e. Acceptable Conditions of Work
The Social Economic Council set the minimum wage for the period between July and December at 13,572 dinars (approximately $250) per month. The minimum wage did not provide a decent standard of living for a worker and family. In companies with a trade union presence, there was generally effective enforcement of the minimum wage due to trade union monitoring. This was not the case in smaller private companies where employers were either unwilling or unable to pay minimum wages and mandatory social benefits. These companies often employed unregistered workers. Most unregistered workers did not report labor violations because they feared losing their jobs. The minimum wage was established in a transparent and tripartite manner. The Labor Inspectorate is responsible for enforcing the minimum wage.

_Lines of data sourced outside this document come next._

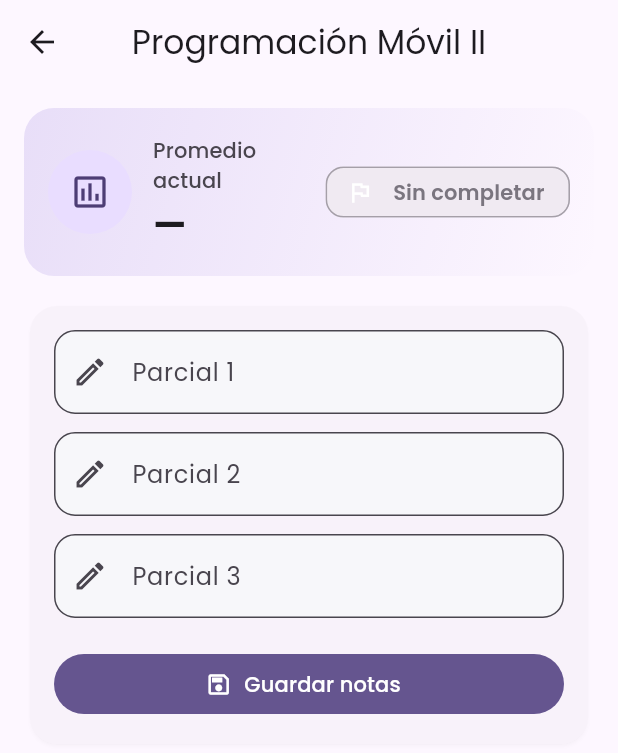
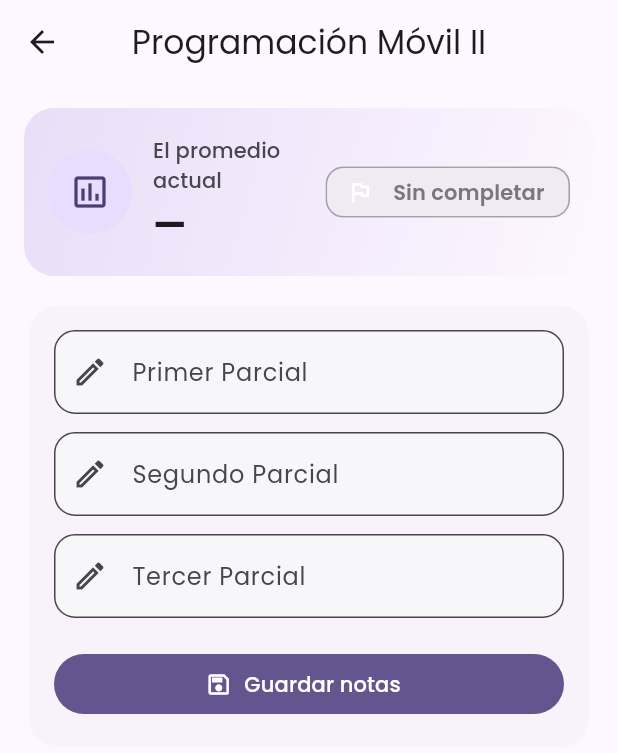
Before and after one commit to ljnavarro-unicah/examen_control_academico, a Flutter app: the screen it shows after launch, after a tap on "Programación Móvil II", on a phone screen of 412 x 824 dp. Shown: the top 753 px of the screen. Run offline on Flutter 3.47's test engine with Material 3 defaults, Android fonts, the phone set to English and light mode, and no system bars; our stand-ins replace google_fonts.

Commit message:
HectorVilleda-Glich

```diff
--- a/lib/main.dart
+++ b/lib/main.dart
@@ -44,8 +44,8 @@ class AcademicApp extends StatelessWidget {
           name: 'Ludwin Navarro',
           courses: [
             Course(id: '1', name: 'Programación Móvil II'),
-            Course(id: '2', name: 'Circuitos Lógicos'),
-            Course(id: '3', name: 'Inteligencia Artificial'),
+            Course(id: '2', name: 'Interfaces de IA'),
+            Course(id: '3', name: 'Porgramacion Web II'),
           ],
         ),
       ),
--- a/lib/views/course_detail_view.dart
+++ b/lib/views/course_detail_view.dart
@@ -37,7 +37,7 @@ class _CourseDetailViewState extends State<CourseDetailView> {
   String? _validate(String? v) {
     if (v == null || v.trim().isEmpty) return 'Requerido';
     final num? n = num.tryParse(v);
-    if (n == null) return 'Número inválido';
+    if (n == null) return 'El Número inválido';
     if (n < 0 || n > 100) return '0 - 100';
     return null;
   }
@@ -76,11 +76,11 @@ class _CourseDetailViewState extends State<CourseDetailView> {
                   key: _formKey,
                   child: Column(
                     children: [
-                      _GradeField(label: 'Parcial 1', controller: _p1Ctrl, validator: _validate),
+                      _GradeField(label: 'Primer Parcial', controller: _p1Ctrl, validator: _validate),
                       const SizedBox(height: 12),
-                      _GradeField(label: 'Parcial 2', controller: _p2Ctrl, validator: _validate),
+                      _GradeField(label: 'Segundo Parcial', controller: _p2Ctrl, validator: _validate),
                       const SizedBox(height: 12),
-                      _GradeField(label: 'Parcial 3', controller: _p3Ctrl, validator: _validate),
+                      _GradeField(label: 'Tercer Parcial', controller: _p3Ctrl, validator: _validate),
                       const SizedBox(height: 20),
                       SizedBox(
                         width: double.infinity,
@@ -136,7 +136,7 @@ class _HeaderBadge extends StatelessWidget {
               crossAxisAlignment: CrossAxisAlignment.start,
               children: [
                 Text(
-                  'Promedio actual',
+                  'El promedio actual',
                   style: theme.textTheme.labelLarge!.copyWith(color: theme.colorScheme.onSurfaceVariant),
                 ),
                 const SizedBox(height: 4),
--- a/lib/views/home_view.dart
+++ b/lib/views/home_view.dart
@@ -141,7 +141,7 @@ class _CourseTile extends StatelessWidget {
         ),
         title: Text(course.name, style: theme.textTheme.titleMedium!.copyWith(fontWeight: FontWeight.w600)),
         subtitle: Text(
-          avg == null ? 'Sin promedio' : 'Promedio: ${avg.toStringAsFixed(2)}  ·  ${course.category}',
+          avg == null ? 'No hay promedio' : 'Promedio: ${avg.toStringAsFixed(2)}  ·  ${course.category}',
           style: theme.textTheme.bodySmall,
         ),
         trailing: Icon(Icons.chevron_right_rounded, color: theme.colorScheme.outline),
```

The average monthly salary in December was approximately 38,626 dinars (approximately $569) or 1,288 dinars ($18.97) per day or 161 dinars ($2.37) per hour. The average salary was not adequate for a worker and family to live comfortably but covered expenses for average monthly consumption. In contrast to previous years, wage arrears were no longer reported to be substantial and widespread.
The standard workweek of 40 hours was generally observed in state-owned enterprises, but not in private companies. The law provides that an employee may not work overtime for more than four hours a day or for more than 240 hours in a calendar year. For an eight-hour workday, one 30-minute break is required. At least 12 hours of break are required between shifts during a workweek, and at least 24 hours of break are required over a weekend.
Collective agreements were the primary means of providing premium pay for overtime. However, the labor law requires that the premium for overtime work should be at least 26 percent of the salary base, as defined by the relevant collective agreement. Trade unions within a company are the primary agents for enforcing overtime pay; however, the labor inspectorate also has enforcement responsibilities. The inspectorate had mixed results enforcing labor regulations due to a variety of factors, including politics and corruption.
It is mandatory for companies to establish a safety and security unit to implement safety and security regulations; however, in practice, these units often focused on rudimentary aspects of safety, such as purchasing soaps and detergents, rather than on providing safety equipment for workers. Workers did not have the right to remove themselves from situations that endangered their health or safety without jeopardy to their employment.
On September 5, the Jagodina district court issued the country's first workplace harassment conviction even though there is no specific law against creating a hostile work environment. The court sentenced Zoran Milovanovic, editor of the weekly Novi Put, to four months in prison and two years probation for harassing Ivana Delic-Jankovic, a Novi Put journalist.